> [Task requirements]:
Write out the entire listing exactly, so that each line matches the original.

> [Exercise data]:
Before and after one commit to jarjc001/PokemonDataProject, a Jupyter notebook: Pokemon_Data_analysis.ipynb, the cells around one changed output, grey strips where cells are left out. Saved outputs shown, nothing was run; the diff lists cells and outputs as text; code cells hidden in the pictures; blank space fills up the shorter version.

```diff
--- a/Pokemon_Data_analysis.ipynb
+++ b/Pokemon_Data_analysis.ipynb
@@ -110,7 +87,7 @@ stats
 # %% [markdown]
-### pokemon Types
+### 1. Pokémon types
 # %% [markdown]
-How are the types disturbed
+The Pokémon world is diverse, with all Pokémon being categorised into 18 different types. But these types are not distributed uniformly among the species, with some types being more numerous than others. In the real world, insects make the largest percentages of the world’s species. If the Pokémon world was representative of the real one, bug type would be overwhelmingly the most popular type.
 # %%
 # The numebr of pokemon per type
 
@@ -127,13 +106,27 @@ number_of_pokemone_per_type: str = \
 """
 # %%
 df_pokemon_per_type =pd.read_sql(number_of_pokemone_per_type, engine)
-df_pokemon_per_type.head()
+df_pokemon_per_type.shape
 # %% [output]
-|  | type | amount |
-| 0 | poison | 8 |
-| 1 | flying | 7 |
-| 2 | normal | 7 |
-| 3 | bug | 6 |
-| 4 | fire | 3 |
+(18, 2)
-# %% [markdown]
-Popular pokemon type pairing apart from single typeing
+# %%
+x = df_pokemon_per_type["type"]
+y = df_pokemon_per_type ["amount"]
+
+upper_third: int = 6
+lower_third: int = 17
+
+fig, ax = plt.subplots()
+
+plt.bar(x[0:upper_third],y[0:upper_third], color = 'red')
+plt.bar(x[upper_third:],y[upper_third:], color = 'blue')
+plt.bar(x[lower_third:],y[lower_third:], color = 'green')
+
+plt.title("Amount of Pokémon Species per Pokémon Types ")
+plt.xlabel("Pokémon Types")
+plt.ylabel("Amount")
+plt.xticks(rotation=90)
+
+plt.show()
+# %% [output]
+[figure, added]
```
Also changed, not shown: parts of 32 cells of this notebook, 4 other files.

> [Task output]:
Before and after one commit to jarjc001/PokemonDataProject, a Jupyter notebook: Pokemon_Data_analysis.ipynb, the cells around one changed output, grey strips where cells are left out. Saved outputs shown, nothing was run; the diff lists cells and outputs as text; code cells hidden in the pictures; blank space fills up the shorter version.

```diff
--- a/Pokemon_Data_analysis.ipynb
+++ b/Pokemon_Data_analysis.ipynb
@@ -110,7 +87,7 @@ stats
 # %% [markdown]
-### pokemon Types
+### 1. Pokémon types
 # %% [markdown]
-How are the types disturbed
+The Pokémon world is diverse, with all Pokémon being categorised into 18 different types. But these types are not distributed uniformly among the species, with some types being more numerous than others. In the real world, insects make the largest percentages of the world’s species. If the Pokémon world was representative of the real one, bug type would be overwhelmingly the most popular type.
 # %%
 # The numebr of pokemon per type
 
@@ -127,13 +106,27 @@ number_of_pokemone_per_type: str = \
 """
 # %%
 df_pokemon_per_type =pd.read_sql(number_of_pokemone_per_type, engine)
-df_pokemon_per_type.head()
+df_pokemon_per_type.shape
 # %% [output]
-|  | type | amount |
-| 0 | poison | 8 |
-| 1 | flying | 7 |
-| 2 | normal | 7 |
-| 3 | bug | 6 |
-| 4 | fire | 3 |
+(18, 2)
-# %% [markdown]
-Popular pokemon type pairing apart from single typeing
+# %%
+x = df_pokemon_per_type["type"]
+y = df_pokemon_per_type ["amount"]
+
+upper_third: int = 6
+lower_third: int = 17
+
+fig, ax = plt.subplots()
+
+plt.bar(x[0:upper_third],y[0:upper_third], color = 'red')
+plt.bar(x[upper_third:],y[upper_third:], color = 'blue')
+plt.bar(x[lower_third:],y[lower_third:], color = 'green')
+
+plt.title("Amount of Pokémon Species per Pokémon Types ")
+plt.xlabel("Pokémon Types")
+plt.ylabel("Amount")
+plt.xticks(rotation=90)
+
+plt.show()
+# %% [output]
+[figure, added]
```
Also changed, not shown: parts of 32 cells of this notebook, 4 other files.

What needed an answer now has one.